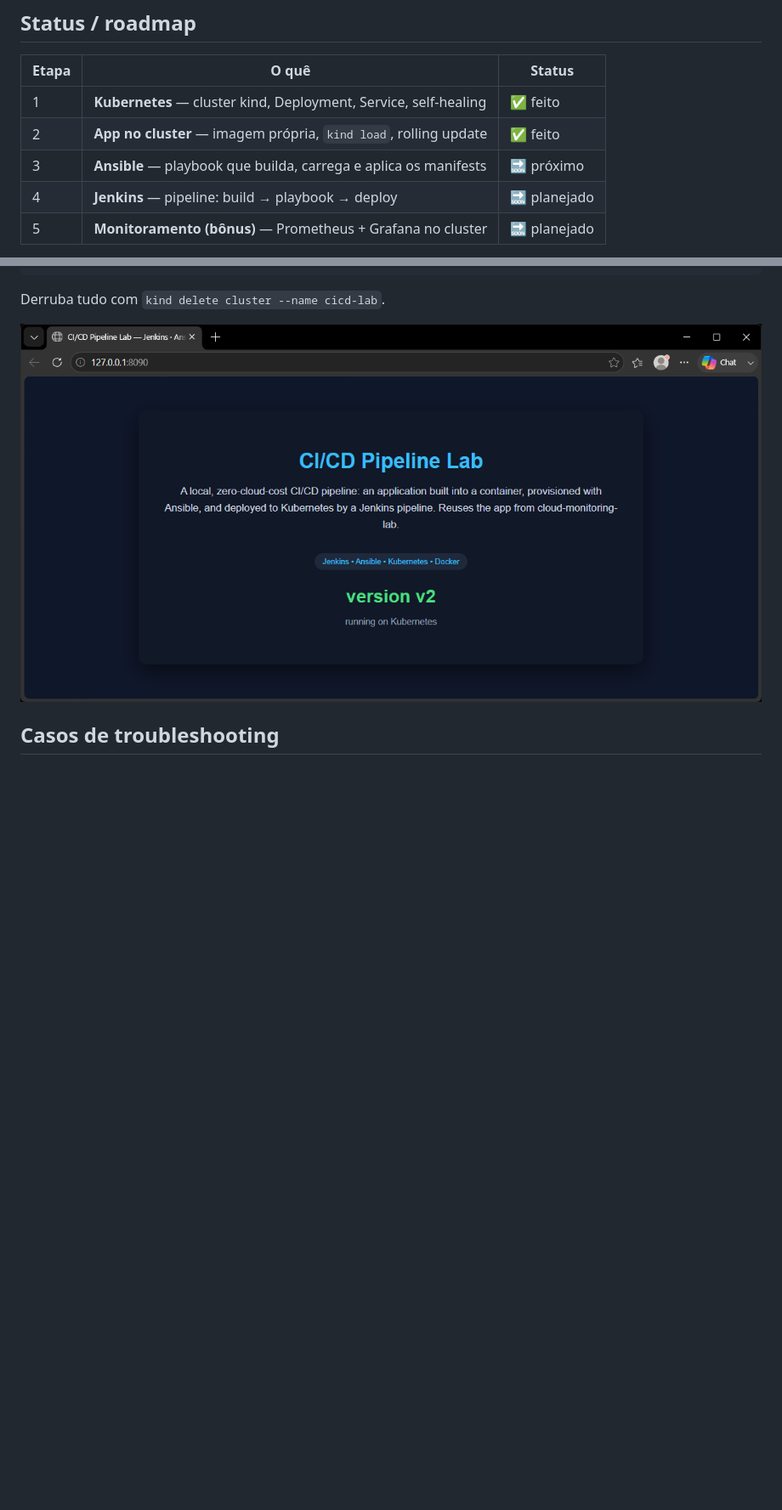
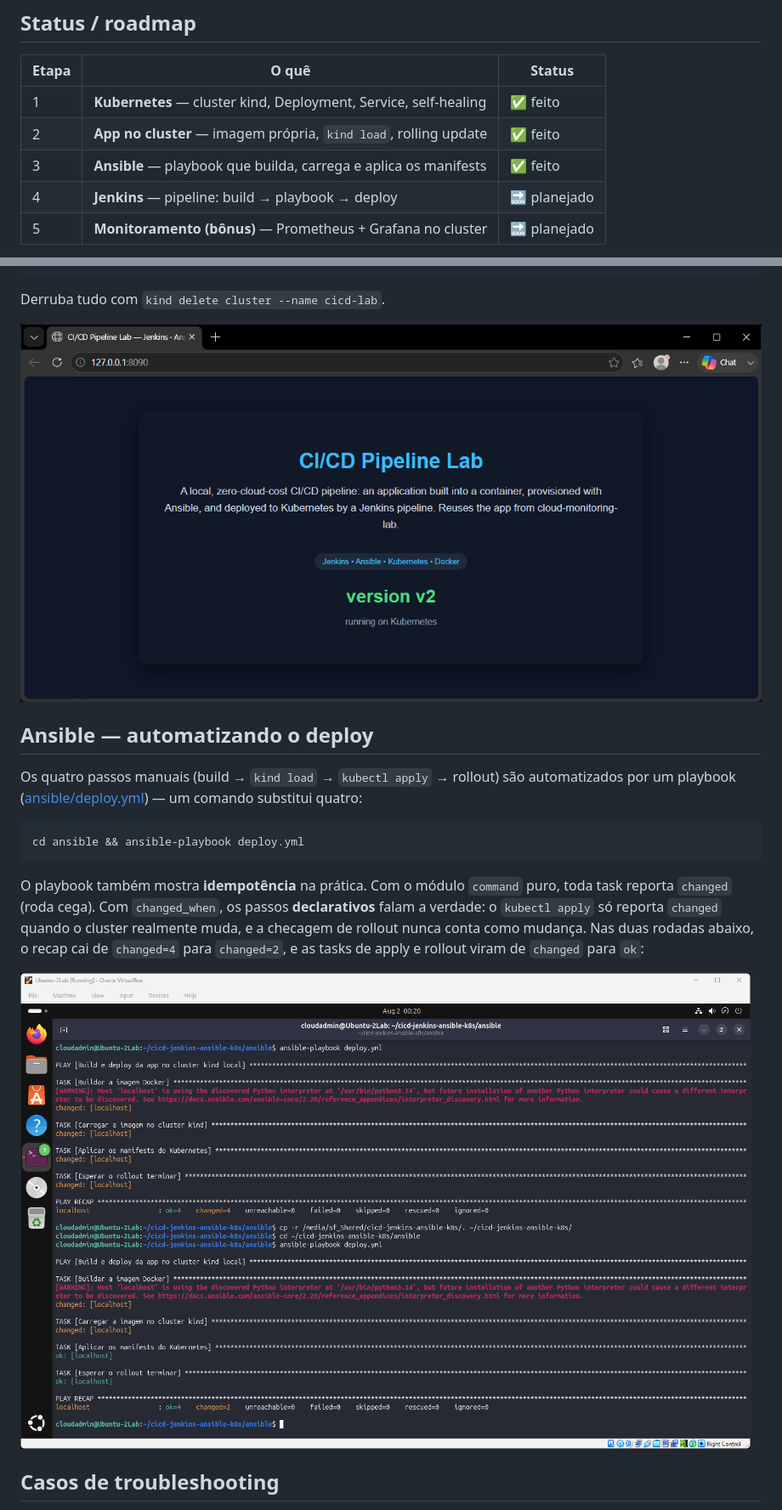
Before and after one commit to rcarra-arq/cicd-jenkins-ansible-k8s, a Markdown page: README.md, 2 parts joined by grey strips. Shown at 85% size. Rendered like a GitHub page; pictures changed too: screenshots/ansible-idempotency.png (added); blank space fills up the shorter version.

````diff
--- a/README.md
+++ b/README.md
@@ -128,7 +147,7 @@ Prometheus/Grafana do
 |---|---|---|
 | 1 | **Kubernetes** — cluster kind, Deployment, Service, self-healing | ✅ feito |
 | 2 | **App no cluster** — imagem própria, `kind load`, rolling update | ✅ feito |
-| 3 | **Ansible** — playbook que builda, carrega e aplica os manifests | 🔜 próximo |
+| 3 | **Ansible** — playbook que builda, carrega e aplica os manifests | ✅ feito |
 | 4 | **Jenkins** — pipeline: build → playbook → deploy | 🔜 planejado |
 | 5 | **Monitoramento (bônus)** — Prometheus + Grafana no cluster | 🔜 planejado |
 
@@ -154,6 +173,25 @@ Derruba tudo com `kind delete cluster --name cicd-lab`.
 
 ![App rodando no Kubernetes, versão v2](./screenshots/app-v2-running.png)
 
+## Ansible — automatizando o deploy
+
+Os quatro passos manuais (build → `kind load` → `kubectl apply` → rollout) são
+automatizados por um playbook ([ansible/deploy.yml](ansible/deploy.yml)) — um
+comando substitui quatro:
+
+```bash
+cd ansible && ansible-playbook deploy.yml
+```
+
+O playbook também mostra **idempotência** na prática. Com o módulo `command` puro,
+toda task reporta `changed` (roda cega). Com `changed_when`, os passos
+**declarativos** falam a verdade: o `kubectl apply` só reporta `changed` quando o
+cluster realmente muda, e a checagem de rollout nunca conta como mudança. Nas
+duas rodadas abaixo, o recap cai de `changed=4` para `changed=2`, e as tasks de
+apply e rollout viram de `changed` para `ok`:
+
+![Playbook Ansible: changed=4 → changed=2 depois do changed_when](./screenshots/ansible-idempotency.png)
+
 ## Casos de troubleshooting
 
 Problemas reais enfrentados na construção, cada um terminando na causa raiz e na
````
Also changed, not shown: other parts of README.md (+20 -1 lines), docs/screenshots-checklist.md (+3 -2 lines), 3 other files.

■ ■ ■ ■ ■

__Task details__:
The copy should match each line above exactly and contain no images.

__Answer__:
Before and after one commit to rcarra-arq/cicd-jenkins-ansible-k8s, a Markdown page: README.md, 2 parts joined by grey strips. Shown at 85% size. Rendered like a GitHub page; pictures changed too: screenshots/ansible-idempotency.png (added); blank space fills up the shorter version.

````diff
--- a/README.md
+++ b/README.md
@@ -128,7 +147,7 @@ Prometheus/Grafana do
 |---|---|---|
 | 1 | **Kubernetes** — cluster kind, Deployment, Service, self-healing | ✅ feito |
 | 2 | **App no cluster** — imagem própria, `kind load`, rolling update | ✅ feito |
-| 3 | **Ansible** — playbook que builda, carrega e aplica os manifests | 🔜 próximo |
+| 3 | **Ansible** — playbook que builda, carrega e aplica os manifests | ✅ feito |
 | 4 | **Jenkins** — pipeline: build → playbook → deploy | 🔜 planejado |
 | 5 | **Monitoramento (bônus)** — Prometheus + Grafana no cluster | 🔜 planejado |
 
@@ -154,6 +173,25 @@ Derruba tudo com `kind delete cluster --name cicd-lab`.
 
 ![App rodando no Kubernetes, versão v2](./screenshots/app-v2-running.png)
 
+## Ansible — automatizando o deploy
+
+Os quatro passos manuais (build → `kind load` → `kubectl apply` → rollout) são
+automatizados por um playbook ([ansible/deploy.yml](ansible/deploy.yml)) — um
+comando substitui quatro:
+
+```bash
+cd ansible && ansible-playbook deploy.yml
+```
+
+O playbook também mostra **idempotência** na prática. Com o módulo `command` puro,
+toda task reporta `changed` (roda cega). Com `changed_when`, os passos
+**declarativos** falam a verdade: o `kubectl apply` só reporta `changed` quando o
+cluster realmente muda, e a checagem de rollout nunca conta como mudança. Nas
+duas rodadas abaixo, o recap cai de `changed=4` para `changed=2`, e as tasks de
+apply e rollout viram de `changed` para `ok`:
+
+![Playbook Ansible: changed=4 → changed=2 depois do changed_when](./screenshots/ansible-idempotency.png)
+
 ## Casos de troubleshooting
 
 Problemas reais enfrentados na construção, cada um terminando na causa raiz e na
````
Also changed, not shown: other parts of README.md (+20 -1 lines), docs/screenshots-checklist.md (+3 -2 lines), 3 other files.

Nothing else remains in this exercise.